Sound works very effectively to build tension. The pulsating heartbeat is a good effect, whilst the sudden cessation of sound is startling in the film’s climax. Grisly images add to the sense of horror, with the shock of the first body conveyed with a gory close up. Close ups and reactions shots are used efficiently throughout the film. The rapid cutting of the voodoo artefacts is a successful conveyance of descent into horror. Furthermore, the cross-cutting between Angel discovering the body and the tap-dancing outside really amps up the horror. A long shot of the beach conversation is striking. The use of light and shadow very atmospheric in key sequences. 

Casting in Angel Heart is great overall, but particularly with lead Mickey Rourke as Angel. Rourke delivers a strong central performance, inhabiting the role of the jaded investigator. Robert De Niro is as believable as ever as Cyphre. His delivery really helps to heighten the character. Meanwhile, Lisa Bonet is memorable as Epiphany. 

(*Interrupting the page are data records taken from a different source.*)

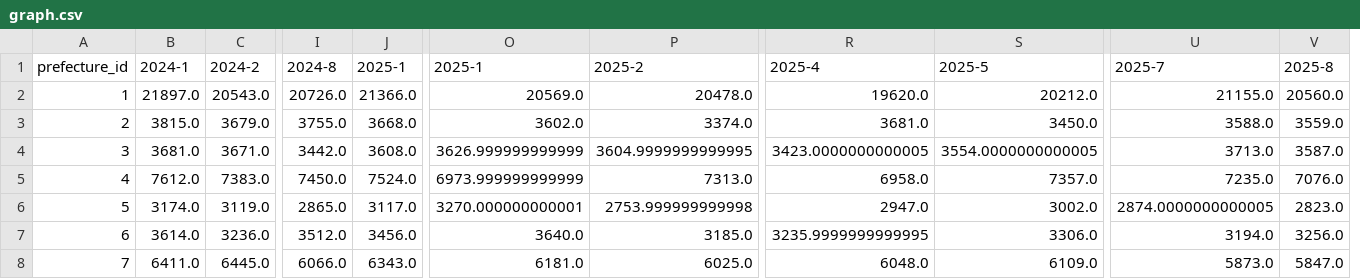
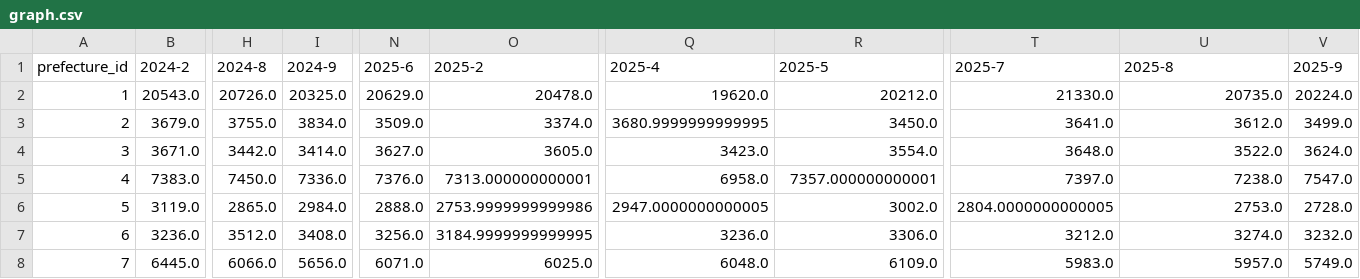
Before and after one commit to 5522079/kenketsu-navi, a CSV file: data/graph.csv, drawn as a sheet; only a part is shown, gaps mark what is left out; removed rows and columns are numbered as before the commit, all else as after; the diff covers the shown part only; the diff names each change by its address in the sheet, - before the commit and + after, or states it on an @@ line.

```diff
--- a/data/graph.csv
+++ b/data/graph.csv
-column B, rows 1-8: 2024-1 | 21897.0 | 3815.0 | 3681.0 | 7612.0 | 3174.0 | 3614.0 | 6411.0
-column J, rows 1-8: 2025-1 | 21366.0 | 3668.0 | 3608.0 | 7524.0 | 3117.0 | 3456.0 | 6343.0
+column I, rows 1-8: 2024-9 | 20325.0 | 3834.0 | 3414.0 | 7336.0 | 2984.0 | 3408.0 | 5656.0
-column O, rows 1-8: 2025-1 | 20569.0 | 3602.0 | 3626.999999999999 | 6973.999999999999 | 3270.000000000001 | 3640.0 | 6181.0
+column N, rows 1-8: 2025-6 | 20629.0 | 3509.0 | 3627.0 | 7376.0 | 2888.0 | 3256.0 | 6071.0
+column T, rows 1-8: 2025-7 | 21330.0 | 3641.0 | 3648.0 | 7397.0 | 2804.0000000000005 | 3212.0 | 5983.0
-U1: 2025-7
+U1: 2025-8
-V1: 2025-8
+V1: 2025-9
-U2: 21155.0
+U2: 20735.0
-V2: 20560.0
+V2: 20224.0
-Q3: 3681.0
+Q3: 3680.9999999999995
-U3: 3588.0
+U3: 3612.0
-V3: 3559.0
+V3: 3499.0
-O4: 3604.9999999999995
+O4: 3605.0
-Q4: 3423.0000000000005
+Q4: 3423.0
-R4: 3554.0000000000005
+R4: 3554.0
-U4: 3713.0
+U4: 3522.0
-V4: 3587.0
+V4: 3624.0
-O5: 7313.0
+O5: 7313.000000000001
-R5: 7357.0
+R5: 7357.000000000001
-U5: 7235.0
+U5: 7238.0
-V5: 7076.0
+V5: 7547.0
-O6: 2753.999999999998
+O6: 2753.9999999999986
-Q6: 2947.0
+Q6: 2947.0000000000005
-U6: 2874.0000000000005
+U6: 2753.0
-V6: 2823.0
+V6: 2728.0
-O7: 3185.0
+O7: 3184.9999999999995
-Q7: 3235.9999999999995
+Q7: 3236.0
-U7: 3194.0
+U7: 3274.0
-V7: 3256.0
+V7: 3232.0
-U8: 5873.0
+U8: 5957.0
-V8: 5847.0
+V8: 5749.0
```
Also changed, not shown: 138 edited cells elsewhere in this file, data/BloodDonation.csv, 1 other file.
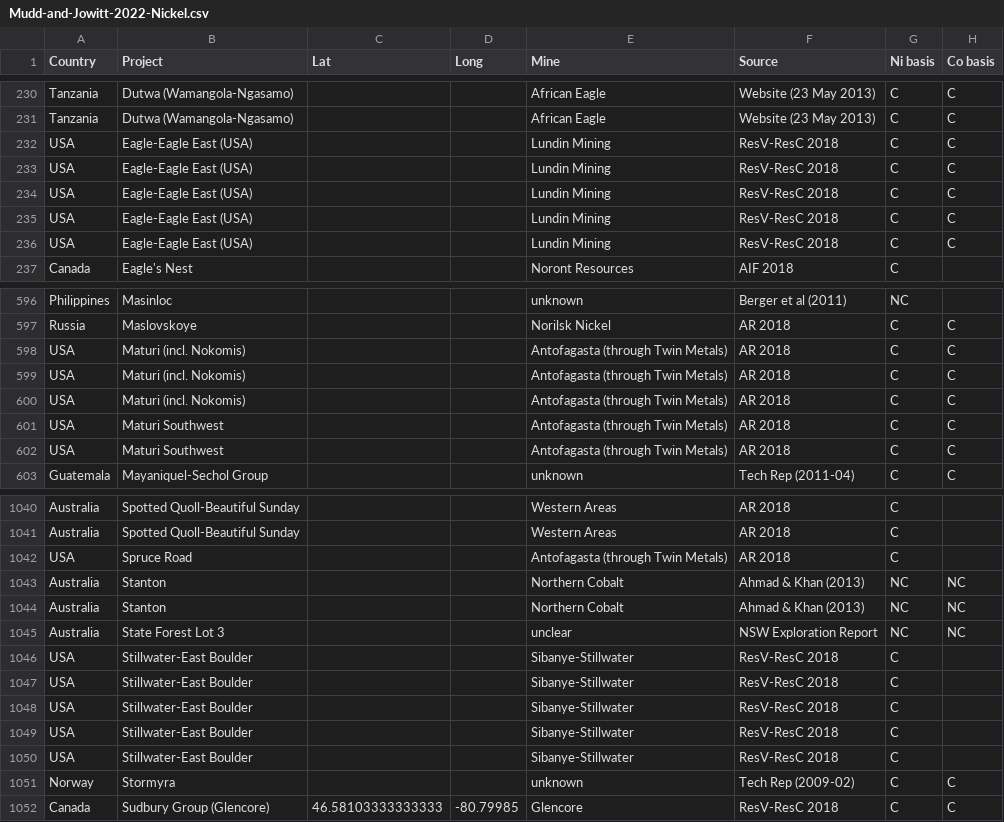
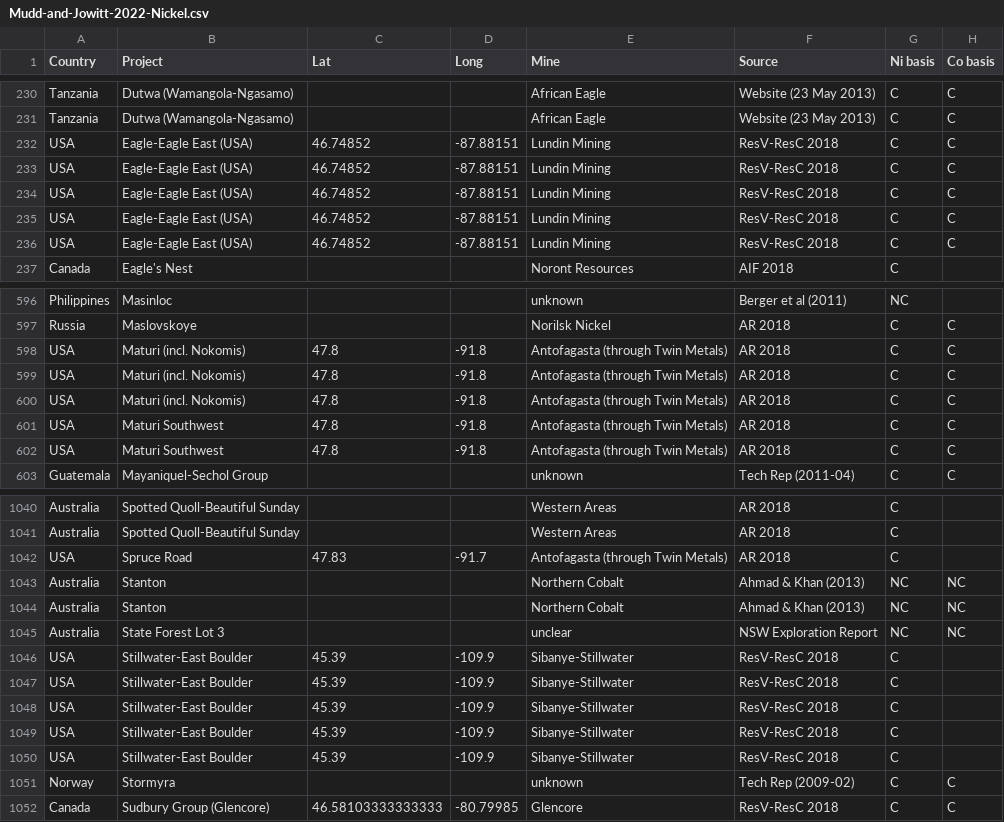
Before and after one commit to DARPA-CRITICALMAAS/ta2-table-understanding, a CSV file: examples/tables/Mudd-and-Jowitt-2022-Nickel.csv, drawn as a sheet; only a part is shown, gaps mark what is left out; the diff covers the shown part only; the diff names each change by its address in the sheet, - before the commit and + after, or states it on an @@ line.

```diff
--- a/examples/tables/Mudd-and-Jowitt-2022-Nickel.csv
+++ b/examples/tables/Mudd-and-Jowitt-2022-Nickel.csv
-C232:C236 (Lat): (empty)
+C232:C236 (Lat): 46.74852
-D232:D236 (Long): (empty)
+D232:D236 (Long): -87.88151
-C598:C602 (Lat): (empty)
+C598:C602 (Lat): 47.8
-D598:D602 (Long): (empty)
+D598:D602 (Long): -91.8
-C1042 (Lat): (empty)
+C1042 (Lat): 47.83
-D1042 (Long): (empty)
+D1042 (Long): -91.7
-C1046:C1050 (Lat): (empty)
+C1046:C1050 (Lat): 45.39
-D1046:D1050 (Long): (empty)
+D1046:D1050 (Long): -109.9
```
Also changed, not shown: 36 edited cells elsewhere in this file, 2 other files.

With its horror crescendo of a conclusion, Angel Heart truly is a fantastic noir mystery. The film is atmospheric, curious, and engrossing. 

The Alan Parker approved 4K restoration of Angel Heart is released on 4K UHD, Blu-ray, DVD and Digital on 14th October 2019.

Film Review: The Irishman


In a career positively littered with jewels, Martin Scorsese manages to surpass expectations once more. The Irishman is a magnificent gem. 

Frank Sheeran recounts his life as a mob hitman and a labour union official. Frank tells of his relationship with union leader Jimmy Hoffa, as well as some of the most powerful mobsters in the second half of the twentieth century…

Based on Charles Brandt’s I Heard You Paint Houses, Martin Scorsese and screenwriter Steven Zallian have created something special with The Irishman. The film is compelling from start to finish. Running at almost three and a half hours, this is no mean feat. Instead, the film flys by in no time at all, which is testament to Scorsese and Zallian’s storytelling abilities. 

Starting with an ageing Frank Sheeran telling his story directly to viewers, the film tells a story through a second story. A road trip to a wedding becomes a vehicle for Sheeran to look back. From here, the narrative unfolds in a chronological fashion, interspersed with scenes from this road trip. The story is woven in an engrossing fashion. The script is fantastic, with snappy dialogue and captivating narration. The Irishman offers plenty of laughs, yet can change tone so effortlessly. 

Focusing on real events, Scorsese knows when to be restrained and when to be outlandish. Tying events to moments of historical importance, the film works almost to expose an underside of 20th century American history. Scorsese both emphasises the impact of one man, and positions the machine behind as a dominating force. 

Scorsese underlines how Sheeran‘s line of work impacted him, particularly later in life. The director has erroneously been accused on glamorising crime and violence in the past. It is unlikely anyone would make that mistake here. The Irishman is an introspective study, with Scorsese pulling no punches where it counts. 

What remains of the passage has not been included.